- Exercise objective
Repeat every record word for word and omit the images.

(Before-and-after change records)
▬▬▬▬▬▬

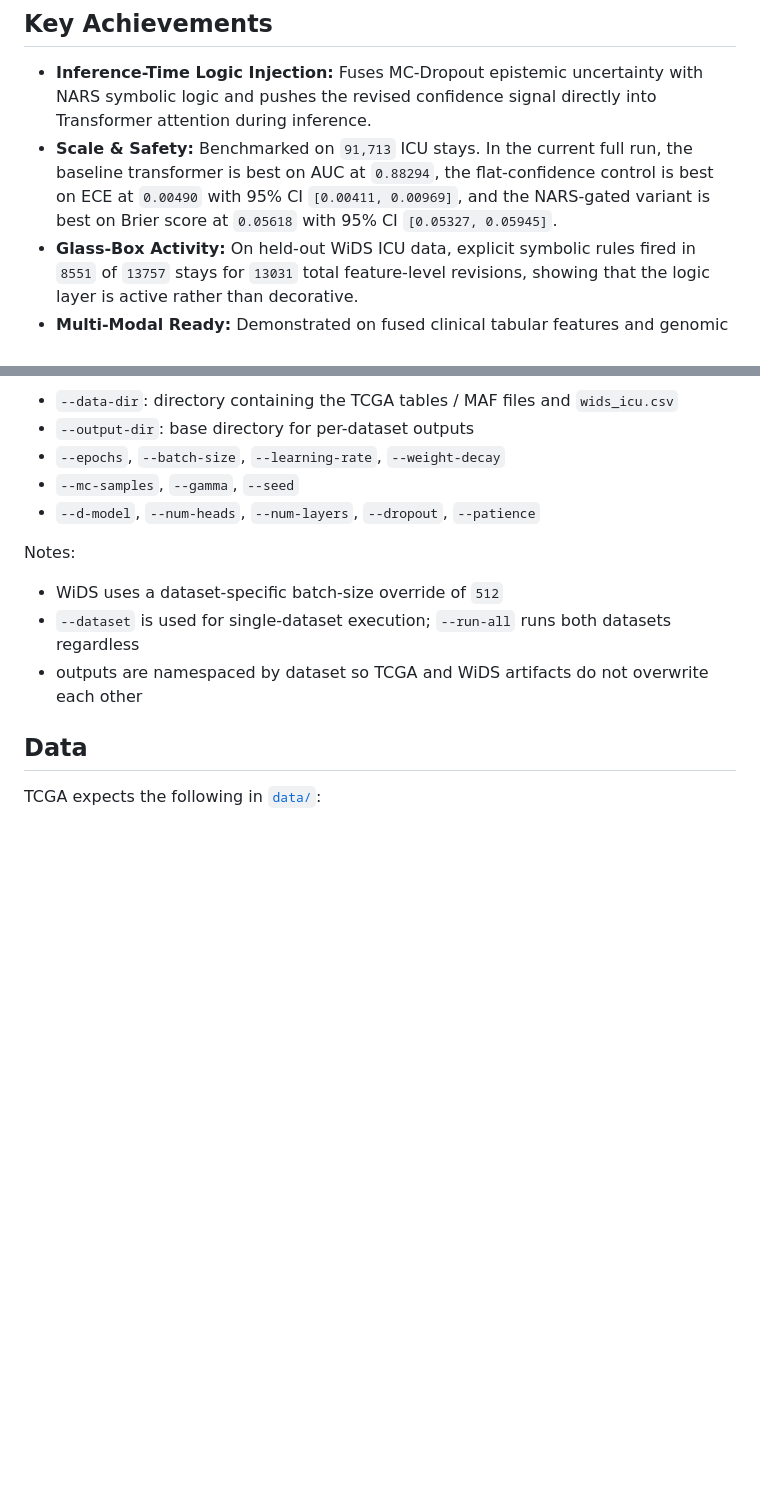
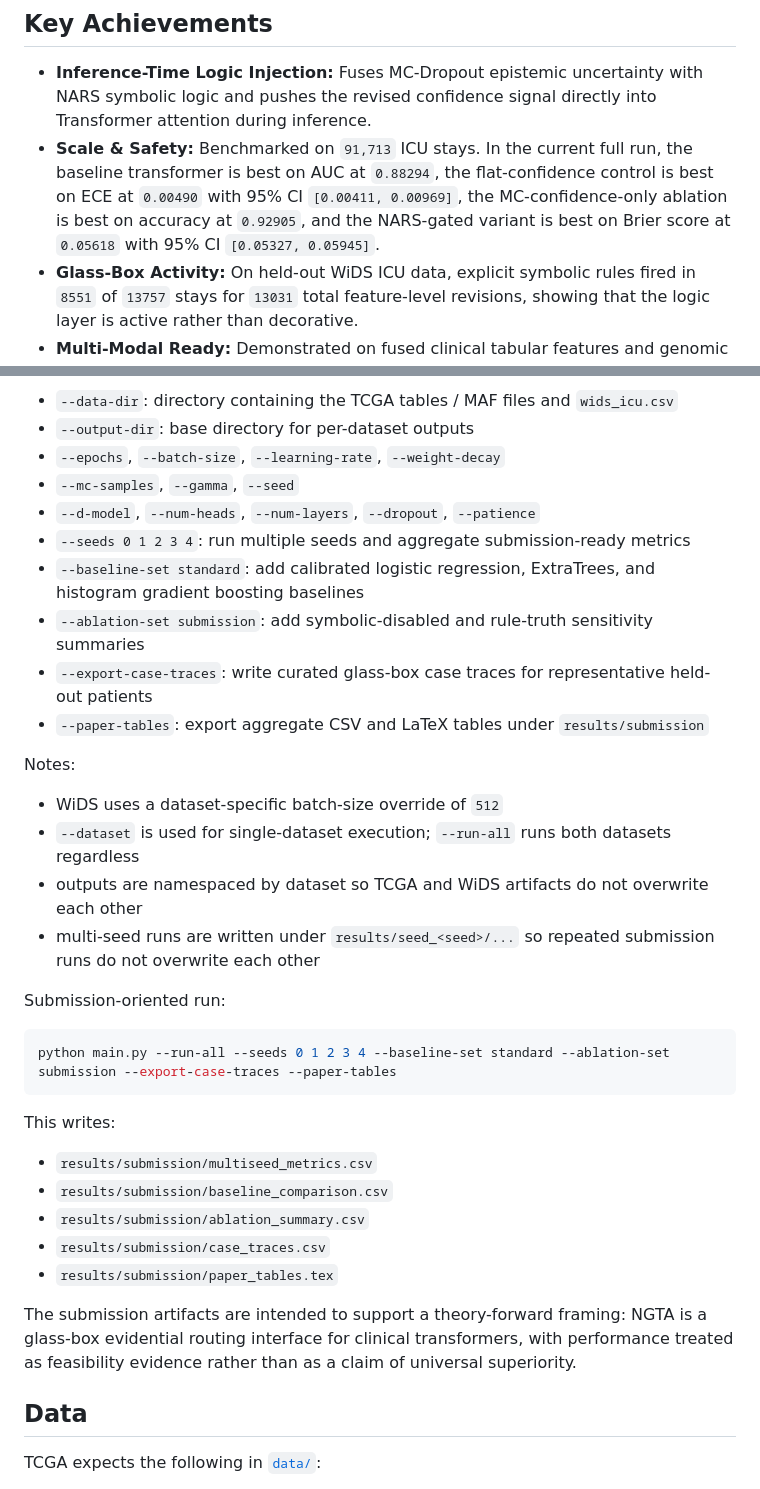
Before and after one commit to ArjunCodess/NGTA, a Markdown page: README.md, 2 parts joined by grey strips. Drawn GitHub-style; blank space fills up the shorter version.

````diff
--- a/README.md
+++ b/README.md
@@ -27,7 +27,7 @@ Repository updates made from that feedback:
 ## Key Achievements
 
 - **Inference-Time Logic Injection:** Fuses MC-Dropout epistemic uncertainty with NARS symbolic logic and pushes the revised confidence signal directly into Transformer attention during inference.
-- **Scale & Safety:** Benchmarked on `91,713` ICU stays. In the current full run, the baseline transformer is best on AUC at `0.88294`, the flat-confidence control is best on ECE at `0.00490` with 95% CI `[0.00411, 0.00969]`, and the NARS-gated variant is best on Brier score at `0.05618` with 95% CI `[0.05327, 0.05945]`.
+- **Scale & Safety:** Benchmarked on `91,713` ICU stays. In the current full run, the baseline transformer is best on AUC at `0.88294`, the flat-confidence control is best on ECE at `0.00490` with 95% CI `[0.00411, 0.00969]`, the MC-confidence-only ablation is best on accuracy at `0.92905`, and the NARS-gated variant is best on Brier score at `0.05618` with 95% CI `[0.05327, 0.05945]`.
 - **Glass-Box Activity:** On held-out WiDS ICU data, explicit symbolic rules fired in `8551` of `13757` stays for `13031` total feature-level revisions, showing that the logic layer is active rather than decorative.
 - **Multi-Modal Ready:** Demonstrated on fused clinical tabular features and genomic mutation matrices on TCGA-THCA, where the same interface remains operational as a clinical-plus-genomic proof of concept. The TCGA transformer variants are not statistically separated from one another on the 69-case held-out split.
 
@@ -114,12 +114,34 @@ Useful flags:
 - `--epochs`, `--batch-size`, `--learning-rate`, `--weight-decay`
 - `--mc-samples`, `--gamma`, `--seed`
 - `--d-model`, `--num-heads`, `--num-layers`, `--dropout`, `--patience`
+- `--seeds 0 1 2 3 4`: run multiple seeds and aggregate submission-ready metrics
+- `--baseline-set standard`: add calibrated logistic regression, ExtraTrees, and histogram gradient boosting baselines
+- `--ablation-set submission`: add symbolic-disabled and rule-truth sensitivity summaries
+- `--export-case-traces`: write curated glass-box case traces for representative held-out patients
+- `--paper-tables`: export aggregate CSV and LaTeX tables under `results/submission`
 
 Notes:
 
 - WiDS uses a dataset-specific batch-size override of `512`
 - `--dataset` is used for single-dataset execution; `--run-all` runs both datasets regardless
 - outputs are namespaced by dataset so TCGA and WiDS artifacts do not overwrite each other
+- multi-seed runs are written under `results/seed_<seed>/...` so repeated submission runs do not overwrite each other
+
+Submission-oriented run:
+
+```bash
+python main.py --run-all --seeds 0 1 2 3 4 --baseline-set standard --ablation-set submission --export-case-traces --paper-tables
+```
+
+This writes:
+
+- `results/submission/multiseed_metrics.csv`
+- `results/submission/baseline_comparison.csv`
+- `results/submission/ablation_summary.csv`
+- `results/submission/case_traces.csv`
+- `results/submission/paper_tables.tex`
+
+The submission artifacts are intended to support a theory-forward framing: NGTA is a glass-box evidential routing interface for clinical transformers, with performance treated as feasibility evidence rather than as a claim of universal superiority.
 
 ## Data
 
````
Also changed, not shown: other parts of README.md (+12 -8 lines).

▬▬▬▬▬▬

- Answer space
Before and after one commit to ArjunCodess/NGTA, a Markdown page: README.md, 2 parts joined by grey strips. Drawn GitHub-style; blank space fills up the shorter version.

````diff
--- a/README.md
+++ b/README.md
@@ -27,7 +27,7 @@ Repository updates made from that feedback:
 ## Key Achievements
 
 - **Inference-Time Logic Injection:** Fuses MC-Dropout epistemic uncertainty with NARS symbolic logic and pushes the revised confidence signal directly into Transformer attention during inference.
-- **Scale & Safety:** Benchmarked on `91,713` ICU stays. In the current full run, the baseline transformer is best on AUC at `0.88294`, the flat-confidence control is best on ECE at `0.00490` with 95% CI `[0.00411, 0.00969]`, and the NARS-gated variant is best on Brier score at `0.05618` with 95% CI `[0.05327, 0.05945]`.
+- **Scale & Safety:** Benchmarked on `91,713` ICU stays. In the current full run, the baseline transformer is best on AUC at `0.88294`, the flat-confidence control is best on ECE at `0.00490` with 95% CI `[0.00411, 0.00969]`, the MC-confidence-only ablation is best on accuracy at `0.92905`, and the NARS-gated variant is best on Brier score at `0.05618` with 95% CI `[0.05327, 0.05945]`.
 - **Glass-Box Activity:** On held-out WiDS ICU data, explicit symbolic rules fired in `8551` of `13757` stays for `13031` total feature-level revisions, showing that the logic layer is active rather than decorative.
 - **Multi-Modal Ready:** Demonstrated on fused clinical tabular features and genomic mutation matrices on TCGA-THCA, where the same interface remains operational as a clinical-plus-genomic proof of concept. The TCGA transformer variants are not statistically separated from one another on the 69-case held-out split.
 
@@ -114,12 +114,34 @@ Useful flags:
 - `--epochs`, `--batch-size`, `--learning-rate`, `--weight-decay`
 - `--mc-samples`, `--gamma`, `--seed`
 - `--d-model`, `--num-heads`, `--num-layers`, `--dropout`, `--patience`
+- `--seeds 0 1 2 3 4`: run multiple seeds and aggregate submission-ready metrics
+- `--baseline-set standard`: add calibrated logistic regression, ExtraTrees, and histogram gradient boosting baselines
+- `--ablation-set submission`: add symbolic-disabled and rule-truth sensitivity summaries
+- `--export-case-traces`: write curated glass-box case traces for representative held-out patients
+- `--paper-tables`: export aggregate CSV and LaTeX tables under `results/submission`
 
 Notes:
 
 - WiDS uses a dataset-specific batch-size override of `512`
 - `--dataset` is used for single-dataset execution; `--run-all` runs both datasets regardless
 - outputs are namespaced by dataset so TCGA and WiDS artifacts do not overwrite each other
+- multi-seed runs are written under `results/seed_<seed>/...` so repeated submission runs do not overwrite each other
+
+Submission-oriented run:
+
+```bash
+python main.py --run-all --seeds 0 1 2 3 4 --baseline-set standard --ablation-set submission --export-case-traces --paper-tables
+```
+
+This writes:
+
+- `results/submission/multiseed_metrics.csv`
+- `results/submission/baseline_comparison.csv`
+- `results/submission/ablation_summary.csv`
+- `results/submission/case_traces.csv`
+- `results/submission/paper_tables.tex`
+
+The submission artifacts are intended to support a theory-forward framing: NGTA is a glass-box evidential routing interface for clinical transformers, with performance treated as feasibility evidence rather than as a claim of universal superiority.
 
 ## Data
 
````
Also changed, not shown: other parts of README.md (+12 -8 lines).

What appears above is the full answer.